**EXERCISE OBJECTIVE:**
Return every line from the records below that has the word "LONG".
= = = = =
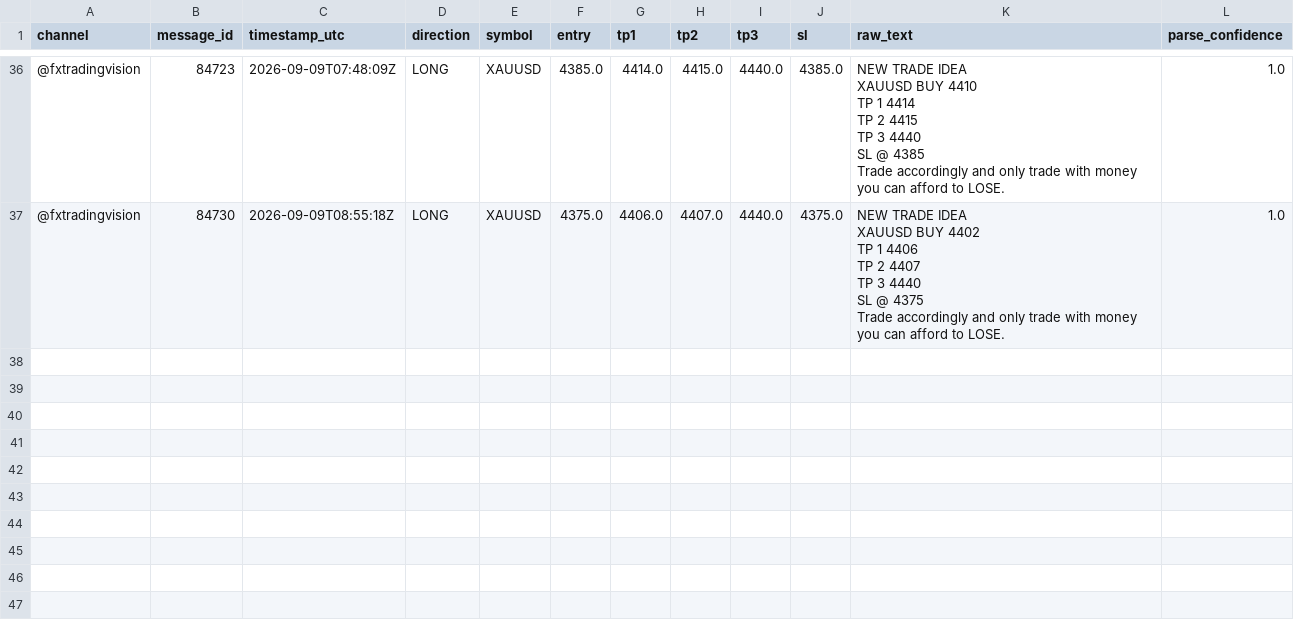
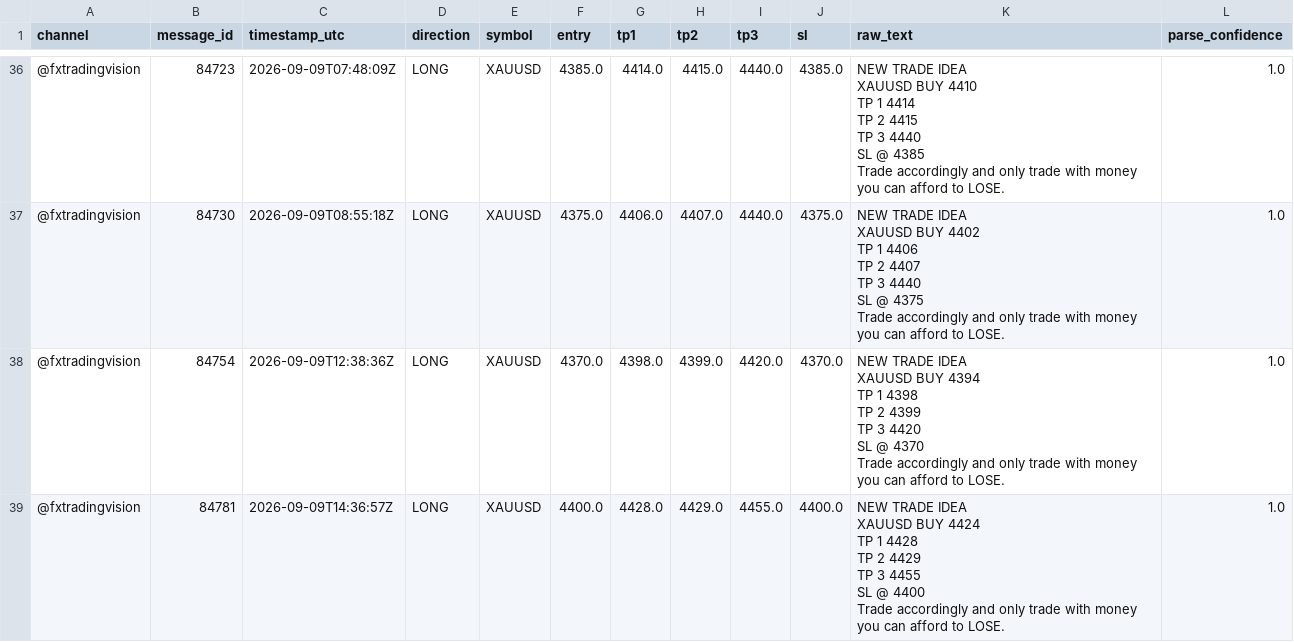
Before and after one commit to hallohallo2010-cmd/Signal-Backtesting-Ai-with-Telegram, a CSV file: signals.csv, drawn as a sheet; only a part is shown, gaps mark what is left out.

```diff
--- a/signals.csv
+++ b/signals.csv
@@ -403 +403,23 @@ SL @ 4375
 Trade accordingly and only trade with money you can afford to LOSE.",1.0
+@fxtradingvision,84754,2026-09-09T12:38:36Z,LONG,XAUUSD,4370.0,4398.0,4399.0,4420.0,4370.0,"NEW TRADE IDEA
+
+XAUUSD BUY 4394
+
+TP 1 4398
+TP 2 4399
+TP 3 4420
+
+SL @ 4370
+
+Trade accordingly and only trade with money you can afford to LOSE.",1.0
+@fxtradingvision,84781,2026-09-09T14:36:57Z,LONG,XAUUSD,4400.0,4428.0,4429.0,4455.0,4400.0,"NEW TRADE IDEA
+
+XAUUSD BUY 4424
+
+TP 1 4428
+TP 2 4429
+TP 3 4455
+
+SL @ 4400
+
+Trade accordingly and only trade with money you can afford to LOSE.",1.0
```
Also changed, not shown: 1 other file.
= = = = =
**THE ANSWER:**
+@fxtradingvision,84754,2026-09-09T12:38:36Z,LONG,XAUUSD,4370.0,4398.0,4399.0,4420.0,4370.0,"NEW TRADE IDEA
+@fxtradingvision,84781,2026-09-09T14:36:57Z,LONG,XAUUSD,4400.0,4428.0,4429.0,4455.0,4400.0,"NEW TRADE IDEA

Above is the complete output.